● GIVEN DATA:
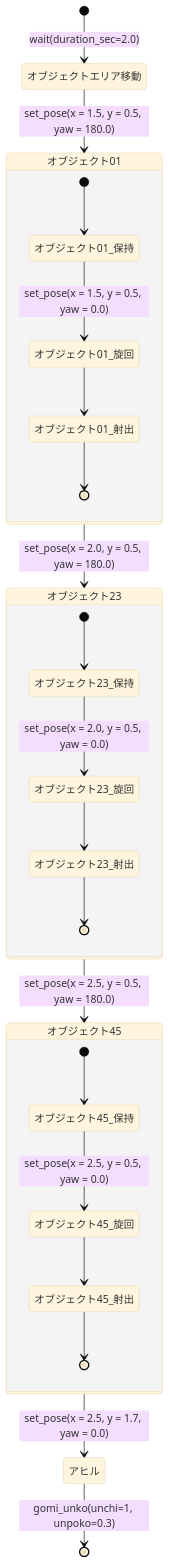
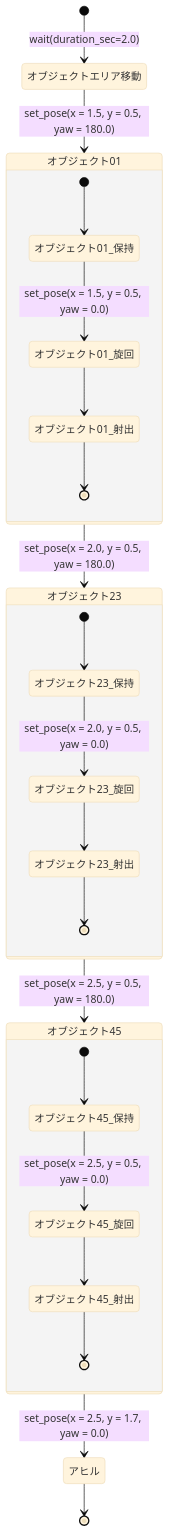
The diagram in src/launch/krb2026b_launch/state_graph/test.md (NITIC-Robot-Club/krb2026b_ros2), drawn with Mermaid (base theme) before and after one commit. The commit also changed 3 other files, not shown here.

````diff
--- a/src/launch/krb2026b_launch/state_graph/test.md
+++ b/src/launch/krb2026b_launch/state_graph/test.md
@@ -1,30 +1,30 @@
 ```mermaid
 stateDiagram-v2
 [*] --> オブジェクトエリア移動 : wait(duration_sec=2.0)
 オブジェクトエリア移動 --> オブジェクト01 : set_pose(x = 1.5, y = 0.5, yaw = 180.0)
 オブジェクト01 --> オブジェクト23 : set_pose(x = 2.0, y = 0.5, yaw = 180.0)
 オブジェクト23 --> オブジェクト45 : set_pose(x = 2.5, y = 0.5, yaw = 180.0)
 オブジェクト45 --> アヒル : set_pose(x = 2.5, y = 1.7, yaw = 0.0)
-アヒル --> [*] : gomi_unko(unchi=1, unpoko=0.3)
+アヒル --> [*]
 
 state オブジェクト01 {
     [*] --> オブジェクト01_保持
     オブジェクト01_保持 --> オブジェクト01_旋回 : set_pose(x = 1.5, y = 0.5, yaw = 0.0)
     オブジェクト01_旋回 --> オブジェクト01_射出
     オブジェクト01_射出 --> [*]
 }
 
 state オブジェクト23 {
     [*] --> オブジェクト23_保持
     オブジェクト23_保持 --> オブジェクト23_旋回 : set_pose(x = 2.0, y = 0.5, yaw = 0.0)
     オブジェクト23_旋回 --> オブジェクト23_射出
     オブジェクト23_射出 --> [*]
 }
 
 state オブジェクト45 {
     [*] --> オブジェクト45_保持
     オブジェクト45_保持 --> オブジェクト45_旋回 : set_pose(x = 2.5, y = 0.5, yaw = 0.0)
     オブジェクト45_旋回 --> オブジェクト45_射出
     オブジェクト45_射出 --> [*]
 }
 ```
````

● TASK PROMPT: In the copy, no picture may appear; the records themselves must be output exactly.

● EXERCISE RESPONSE:
The diagram in src/launch/krb2026b_launch/state_graph/test.md (NITIC-Robot-Club/krb2026b_ros2), drawn with Mermaid (base theme) before and after one commit. The commit also changed 3 other files, not shown here.

````diff
--- a/src/launch/krb2026b_launch/state_graph/test.md
+++ b/src/launch/krb2026b_launch/state_graph/test.md
@@ -1,30 +1,30 @@
 ```mermaid
 stateDiagram-v2
 [*] --> オブジェクトエリア移動 : wait(duration_sec=2.0)
 オブジェクトエリア移動 --> オブジェクト01 : set_pose(x = 1.5, y = 0.5, yaw = 180.0)
 オブジェクト01 --> オブジェクト23 : set_pose(x = 2.0, y = 0.5, yaw = 180.0)
 オブジェクト23 --> オブジェクト45 : set_pose(x = 2.5, y = 0.5, yaw = 180.0)
 オブジェクト45 --> アヒル : set_pose(x = 2.5, y = 1.7, yaw = 0.0)
-アヒル --> [*] : gomi_unko(unchi=1, unpoko=0.3)
+アヒル --> [*]
 
 state オブジェクト01 {
     [*] --> オブジェクト01_保持
     オブジェクト01_保持 --> オブジェクト01_旋回 : set_pose(x = 1.5, y = 0.5, yaw = 0.0)
     オブジェクト01_旋回 --> オブジェクト01_射出
     オブジェクト01_射出 --> [*]
 }
 
 state オブジェクト23 {
     [*] --> オブジェクト23_保持
     オブジェクト23_保持 --> オブジェクト23_旋回 : set_pose(x = 2.0, y = 0.5, yaw = 0.0)
     オブジェクト23_旋回 --> オブジェクト23_射出
     オブジェクト23_射出 --> [*]
 }
 
 state オブジェクト45 {
     [*] --> オブジェクト45_保持
     オブジェクト45_保持 --> オブジェクト45_旋回 : set_pose(x = 2.5, y = 0.5, yaw = 0.0)
     オブジェクト45_旋回 --> オブジェクト45_射出
     オブジェクト45_射出 --> [*]
 }
 ```
````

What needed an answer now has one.